# Your assignment
Each line below has to be set down again exactly.

━━━ Source data

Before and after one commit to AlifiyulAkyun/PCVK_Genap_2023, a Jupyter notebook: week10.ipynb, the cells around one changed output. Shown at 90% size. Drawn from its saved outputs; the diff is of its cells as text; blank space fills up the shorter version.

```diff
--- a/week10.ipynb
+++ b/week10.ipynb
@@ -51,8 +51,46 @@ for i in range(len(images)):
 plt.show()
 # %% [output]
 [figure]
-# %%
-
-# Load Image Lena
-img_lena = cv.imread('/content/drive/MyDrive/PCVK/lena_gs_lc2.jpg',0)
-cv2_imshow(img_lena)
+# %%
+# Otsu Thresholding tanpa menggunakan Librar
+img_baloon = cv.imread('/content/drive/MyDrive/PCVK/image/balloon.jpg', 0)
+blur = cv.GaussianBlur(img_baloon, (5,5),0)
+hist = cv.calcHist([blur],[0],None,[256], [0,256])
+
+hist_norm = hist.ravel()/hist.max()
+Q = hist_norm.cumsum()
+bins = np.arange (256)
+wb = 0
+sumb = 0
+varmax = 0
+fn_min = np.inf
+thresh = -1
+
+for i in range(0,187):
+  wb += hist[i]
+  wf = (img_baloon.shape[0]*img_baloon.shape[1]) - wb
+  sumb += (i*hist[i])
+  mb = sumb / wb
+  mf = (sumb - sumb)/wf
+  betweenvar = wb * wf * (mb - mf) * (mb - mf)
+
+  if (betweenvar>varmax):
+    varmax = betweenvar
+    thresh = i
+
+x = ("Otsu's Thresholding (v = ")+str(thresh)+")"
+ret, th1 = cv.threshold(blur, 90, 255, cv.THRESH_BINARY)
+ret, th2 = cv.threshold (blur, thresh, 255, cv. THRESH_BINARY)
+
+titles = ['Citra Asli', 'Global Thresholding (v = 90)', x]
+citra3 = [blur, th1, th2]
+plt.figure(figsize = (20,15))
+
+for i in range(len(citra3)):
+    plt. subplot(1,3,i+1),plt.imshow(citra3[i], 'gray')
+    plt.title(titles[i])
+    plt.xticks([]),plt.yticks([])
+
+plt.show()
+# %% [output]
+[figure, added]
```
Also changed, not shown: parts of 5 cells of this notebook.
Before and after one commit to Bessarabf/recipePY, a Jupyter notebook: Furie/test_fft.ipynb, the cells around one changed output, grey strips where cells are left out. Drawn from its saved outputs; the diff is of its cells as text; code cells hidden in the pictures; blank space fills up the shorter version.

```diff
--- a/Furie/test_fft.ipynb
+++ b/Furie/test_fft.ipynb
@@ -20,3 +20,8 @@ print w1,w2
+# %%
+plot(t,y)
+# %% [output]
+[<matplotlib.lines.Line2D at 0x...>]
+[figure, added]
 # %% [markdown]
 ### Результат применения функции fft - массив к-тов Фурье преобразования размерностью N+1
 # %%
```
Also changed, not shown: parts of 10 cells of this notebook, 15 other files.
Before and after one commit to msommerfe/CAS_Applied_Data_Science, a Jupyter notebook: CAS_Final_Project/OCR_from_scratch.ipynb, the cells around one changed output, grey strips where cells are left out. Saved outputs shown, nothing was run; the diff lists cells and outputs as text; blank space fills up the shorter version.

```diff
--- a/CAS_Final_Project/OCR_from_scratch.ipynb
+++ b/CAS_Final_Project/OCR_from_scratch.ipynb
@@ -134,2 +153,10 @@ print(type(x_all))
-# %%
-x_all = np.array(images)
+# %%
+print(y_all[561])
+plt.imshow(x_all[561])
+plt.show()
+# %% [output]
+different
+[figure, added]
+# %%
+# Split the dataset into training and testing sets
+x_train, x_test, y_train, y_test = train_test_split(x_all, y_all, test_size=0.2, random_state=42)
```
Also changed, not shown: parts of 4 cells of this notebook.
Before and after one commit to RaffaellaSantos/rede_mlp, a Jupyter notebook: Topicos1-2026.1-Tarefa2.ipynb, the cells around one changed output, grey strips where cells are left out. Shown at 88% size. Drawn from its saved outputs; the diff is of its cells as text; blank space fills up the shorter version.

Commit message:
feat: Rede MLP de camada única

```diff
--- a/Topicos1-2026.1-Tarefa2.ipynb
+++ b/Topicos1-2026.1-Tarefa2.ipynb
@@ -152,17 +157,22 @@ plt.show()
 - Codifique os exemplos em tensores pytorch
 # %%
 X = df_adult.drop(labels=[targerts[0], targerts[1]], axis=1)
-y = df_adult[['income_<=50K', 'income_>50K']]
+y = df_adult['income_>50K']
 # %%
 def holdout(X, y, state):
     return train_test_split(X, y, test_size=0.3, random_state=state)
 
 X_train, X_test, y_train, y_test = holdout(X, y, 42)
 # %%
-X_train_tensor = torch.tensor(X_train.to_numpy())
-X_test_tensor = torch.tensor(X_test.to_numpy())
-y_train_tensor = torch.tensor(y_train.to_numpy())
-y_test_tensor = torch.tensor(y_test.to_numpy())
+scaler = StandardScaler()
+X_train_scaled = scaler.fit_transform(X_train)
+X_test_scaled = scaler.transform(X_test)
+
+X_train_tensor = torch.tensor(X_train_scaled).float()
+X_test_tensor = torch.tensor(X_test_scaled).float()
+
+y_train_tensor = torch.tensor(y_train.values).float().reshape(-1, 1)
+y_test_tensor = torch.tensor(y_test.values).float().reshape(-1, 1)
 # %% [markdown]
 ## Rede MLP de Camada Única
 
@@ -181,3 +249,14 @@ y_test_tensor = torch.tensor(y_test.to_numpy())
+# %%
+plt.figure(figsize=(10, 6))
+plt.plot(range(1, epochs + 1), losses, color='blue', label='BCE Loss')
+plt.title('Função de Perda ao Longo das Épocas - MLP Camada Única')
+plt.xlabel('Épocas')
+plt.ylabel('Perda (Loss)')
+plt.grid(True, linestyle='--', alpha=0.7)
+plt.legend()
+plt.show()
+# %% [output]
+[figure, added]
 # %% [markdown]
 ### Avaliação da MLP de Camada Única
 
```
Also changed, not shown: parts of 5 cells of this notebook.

━━━━━━

# Answer space
Before and after one commit to AlifiyulAkyun/PCVK_Genap_2023, a Jupyter notebook: week10.ipynb, the cells around one changed output. Shown at 90% size. Drawn from its saved outputs; the diff is of its cells as text; blank space fills up the shorter version.

```diff
--- a/week10.ipynb
+++ b/week10.ipynb
@@ -51,8 +51,46 @@ for i in range(len(images)):
 plt.show()
 # %% [output]
 [figure]
-# %%
-
-# Load Image Lena
-img_lena = cv.imread('/content/drive/MyDrive/PCVK/lena_gs_lc2.jpg',0)
-cv2_imshow(img_lena)
+# %%
+# Otsu Thresholding tanpa menggunakan Librar
+img_baloon = cv.imread('/content/drive/MyDrive/PCVK/image/balloon.jpg', 0)
+blur = cv.GaussianBlur(img_baloon, (5,5),0)
+hist = cv.calcHist([blur],[0],None,[256], [0,256])
+
+hist_norm = hist.ravel()/hist.max()
+Q = hist_norm.cumsum()
+bins = np.arange (256)
+wb = 0
+sumb = 0
+varmax = 0
+fn_min = np.inf
+thresh = -1
+
+for i in range(0,187):
+  wb += hist[i]
+  wf = (img_baloon.shape[0]*img_baloon.shape[1]) - wb
+  sumb += (i*hist[i])
+  mb = sumb / wb
+  mf = (sumb - sumb)/wf
+  betweenvar = wb * wf * (mb - mf) * (mb - mf)
+
+  if (betweenvar>varmax):
+    varmax = betweenvar
+    thresh = i
+
+x = ("Otsu's Thresholding (v = ")+str(thresh)+")"
+ret, th1 = cv.threshold(blur, 90, 255, cv.THRESH_BINARY)
+ret, th2 = cv.threshold (blur, thresh, 255, cv. THRESH_BINARY)
+
+titles = ['Citra Asli', 'Global Thresholding (v = 90)', x]
+citra3 = [blur, th1, th2]
+plt.figure(figsize = (20,15))
+
+for i in range(len(citra3)):
+    plt. subplot(1,3,i+1),plt.imshow(citra3[i], 'gray')
+    plt.title(titles[i])
+    plt.xticks([]),plt.yticks([])
+
+plt.show()
+# %% [output]
+[figure, added]
```
Also changed, not shown: parts of 5 cells of this notebook.
Before and after one commit to Bessarabf/recipePY, a Jupyter notebook: Furie/test_fft.ipynb, the cells around one changed output, grey strips where cells are left out. Drawn from its saved outputs; the diff is of its cells as text; code cells hidden in the pictures; blank space fills up the shorter version.

```diff
--- a/Furie/test_fft.ipynb
+++ b/Furie/test_fft.ipynb
@@ -20,3 +20,8 @@ print w1,w2
+# %%
+plot(t,y)
+# %% [output]
+[<matplotlib.lines.Line2D at 0x...>]
+[figure, added]
 # %% [markdown]
 ### Результат применения функции fft - массив к-тов Фурье преобразования размерностью N+1
 # %%
```
Also changed, not shown: parts of 10 cells of this notebook, 15 other files.
Before and after one commit to msommerfe/CAS_Applied_Data_Science, a Jupyter notebook: CAS_Final_Project/OCR_from_scratch.ipynb, the cells around one changed output, grey strips where cells are left out. Saved outputs shown, nothing was run; the diff lists cells and outputs as text; blank space fills up the shorter version.

```diff
--- a/CAS_Final_Project/OCR_from_scratch.ipynb
+++ b/CAS_Final_Project/OCR_from_scratch.ipynb
@@ -134,2 +153,10 @@ print(type(x_all))
-# %%
-x_all = np.array(images)
+# %%
+print(y_all[561])
+plt.imshow(x_all[561])
+plt.show()
+# %% [output]
+different
+[figure, added]
+# %%
+# Split the dataset into training and testing sets
+x_train, x_test, y_train, y_test = train_test_split(x_all, y_all, test_size=0.2, random_state=42)
```
Also changed, not shown: parts of 4 cells of this notebook.
Before and after one commit to RaffaellaSantos/rede_mlp, a Jupyter notebook: Topicos1-2026.1-Tarefa2.ipynb, the cells around one changed output, grey strips where cells are left out. Shown at 88% size. Drawn from its saved outputs; the diff is of its cells as text; blank space fills up the shorter version.

Commit message:
feat: Rede MLP de camada única

```diff
--- a/Topicos1-2026.1-Tarefa2.ipynb
+++ b/Topicos1-2026.1-Tarefa2.ipynb
@@ -152,17 +157,22 @@ plt.show()
 - Codifique os exemplos em tensores pytorch
 # %%
 X = df_adult.drop(labels=[targerts[0], targerts[1]], axis=1)
-y = df_adult[['income_<=50K', 'income_>50K']]
+y = df_adult['income_>50K']
 # %%
 def holdout(X, y, state):
     return train_test_split(X, y, test_size=0.3, random_state=state)
 
 X_train, X_test, y_train, y_test = holdout(X, y, 42)
 # %%
-X_train_tensor = torch.tensor(X_train.to_numpy())
-X_test_tensor = torch.tensor(X_test.to_numpy())
-y_train_tensor = torch.tensor(y_train.to_numpy())
-y_test_tensor = torch.tensor(y_test.to_numpy())
+scaler = StandardScaler()
+X_train_scaled = scaler.fit_transform(X_train)
+X_test_scaled = scaler.transform(X_test)
+
+X_train_tensor = torch.tensor(X_train_scaled).float()
+X_test_tensor = torch.tensor(X_test_scaled).float()
+
+y_train_tensor = torch.tensor(y_train.values).float().reshape(-1, 1)
+y_test_tensor = torch.tensor(y_test.values).float().reshape(-1, 1)
 # %% [markdown]
 ## Rede MLP de Camada Única
 
@@ -181,3 +249,14 @@ y_test_tensor = torch.tensor(y_test.to_numpy())
+# %%
+plt.figure(figsize=(10, 6))
+plt.plot(range(1, epochs + 1), losses, color='blue', label='BCE Loss')
+plt.title('Função de Perda ao Longo das Épocas - MLP Camada Única')
+plt.xlabel('Épocas')
+plt.ylabel('Perda (Loss)')
+plt.grid(True, linestyle='--', alpha=0.7)
+plt.legend()
+plt.show()
+# %% [output]
+[figure, added]
 # %% [markdown]
 ### Avaliação da MLP de Camada Única
 
```
Also changed, not shown: parts of 5 cells of this notebook.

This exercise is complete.